The power supply for charging the capacitor is a pretty simple affair, consisting of two 110-6500V transformers with their primaries in series and secondaries in parallel. (NZ has a 230v mains supply) The output of the transformers is rectified by four HV diodes in a bridge configuration. A 16kΩ wire wound resistor serves to limit the charging current and ensure there is no explosion inside the case should the diodes go short circuit...

The charge voltage is controlled by  feeding the supply from a variac and watching the voltmeter.

Victim connection area
Overall Assembly of the System:
The sparkgap, capacitor and piece of fine wire to be exploded are all connected together in series with 6 square millimetre speaker cable.

No one touch anything.

The propagation delay of the DSLR is such, that it must be triggered around 63 milliseconds before the wire is exploded. This timing delay is handled with the use of a Camera Axe running a custom firmware. Final calibration of the system was achieved by taking many photographs of the trigger spark at faster and faster shutter speeds.

Camera Axe lower left.
Testing revealed that the propagation delay in the camera varies by as much as 120µs depending what lens is fitted to the camera. Changing from landscape to portrait orientation increases the delay by 150µs... Enough to cause much hair loss over time...

The pictures mostly speak for themselves... Here are some of the first shots that were successfully taken, All shots other than the light bulb are 0.15mm diameter copper wire being exploded at approximately 4000v:

The blue band in the image to the right is the rather bright flash caused by the electrical discharge: Things happen so quickly that in the time taken for the shutter to scan the sensor, quite a lot happens.

Rough calculations revealed that the plasma is moving at an average speed of around mach 2 during the duration of the exposure. The rapid expansion of the plasma is evidenced in the photograph to the left of a light bulb having a very bad day.

Changing the camera to portrait orientation so that the shutter scanned along the length of the wire revealed quite a lot more information about what was going on. Along with the fun of discovering the change in propagation delay of the camera.

At this point I turned my attention back to one of the original goals of the project: This was to create lettering with exploding wire plasma in camera.
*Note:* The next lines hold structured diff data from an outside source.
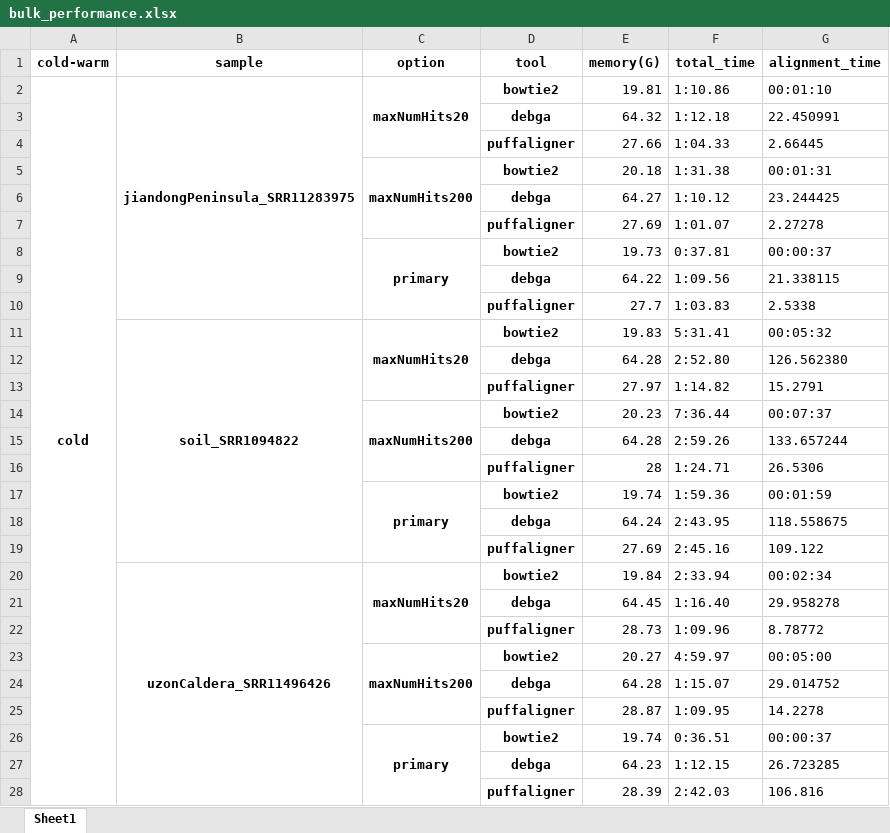
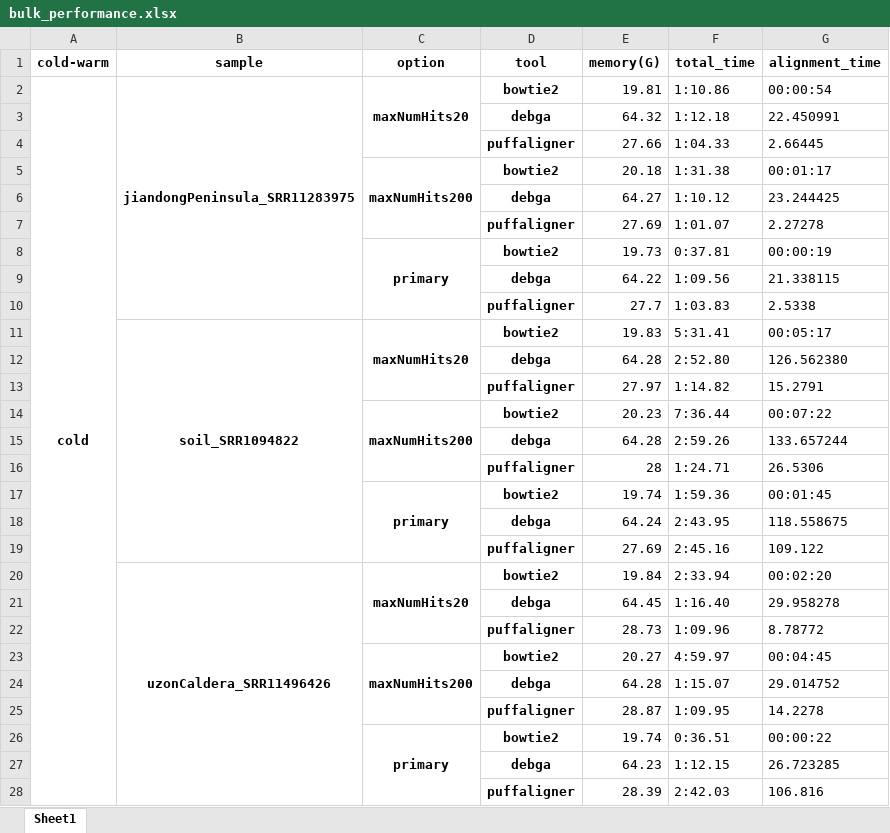
Before and after one commit to COMBINE-lab/pufferfish, an Excel workbook: results/bulk_performance.xlsx, sheet Sheet1, drawn as a sheet; only a part is shown; values as stored, in another font and other column widths than the file's, no borders; the diff covers the shown part only; the diff names each change by its address in the sheet, - before the commit and + after, or states it on an @@ line.

```diff
--- a/results/bulk_performance.xlsx (sheet Sheet1)
+++ b/results/bulk_performance.xlsx (sheet Sheet1)
-G2 (alignment_time): 00:01:10
+G2 (alignment_time): 00:00:54
-G5 (alignment_time): 00:01:31
+G5 (alignment_time): 00:01:17
-G8 (alignment_time): 00:00:37
+G8 (alignment_time): 00:00:19
-G11 (alignment_time): 00:05:32
+G11 (alignment_time): 00:05:17
-G14 (alignment_time): 00:07:37
+G14 (alignment_time): 00:07:22
-G17 (alignment_time): 00:01:59
+G17 (alignment_time): 00:01:45
-G20 (alignment_time): 00:02:34
+G20 (alignment_time): 00:02:20
-G23 (alignment_time): 00:05:00
+G23 (alignment_time): 00:04:45
-G26 (alignment_time): 00:00:37
+G26 (alignment_time): 00:00:22
```
Also changed, not shown: 9 edited cells elsewhere in this sheet, results/sameSpecies_performance.xlsx, 2 other files.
Attempts at shaping the wire yielded no real results due to the plasma expanding far too rapidly. One interesting side effect was the result of what appears to be the shock waves converging in the corner of the wire: The corner was very neatly "cut" into the black foam core used as the background.

An attempt at creating the letter "L"
The "L" cut into the background.

The next idea was to constrain the plasma in some for of channel, long enough to take the exposure.
An hour or so in front of Sketchup later I had something on the go in my Ultimaker printer:

"L" just before being exploded.
The first revision of the lettering turned out to be too small. The "L" exploded violently whilst spraying PLA shrapnel all over the workshop.

The "L" exploding.
The "L" also failed to constrain the plasma for long enough.

Remains of the "L" mould.

After redesigning the moulds to be bigger and stronger, we started getting much better results:

One can see the wire fragmenting in the flash bar.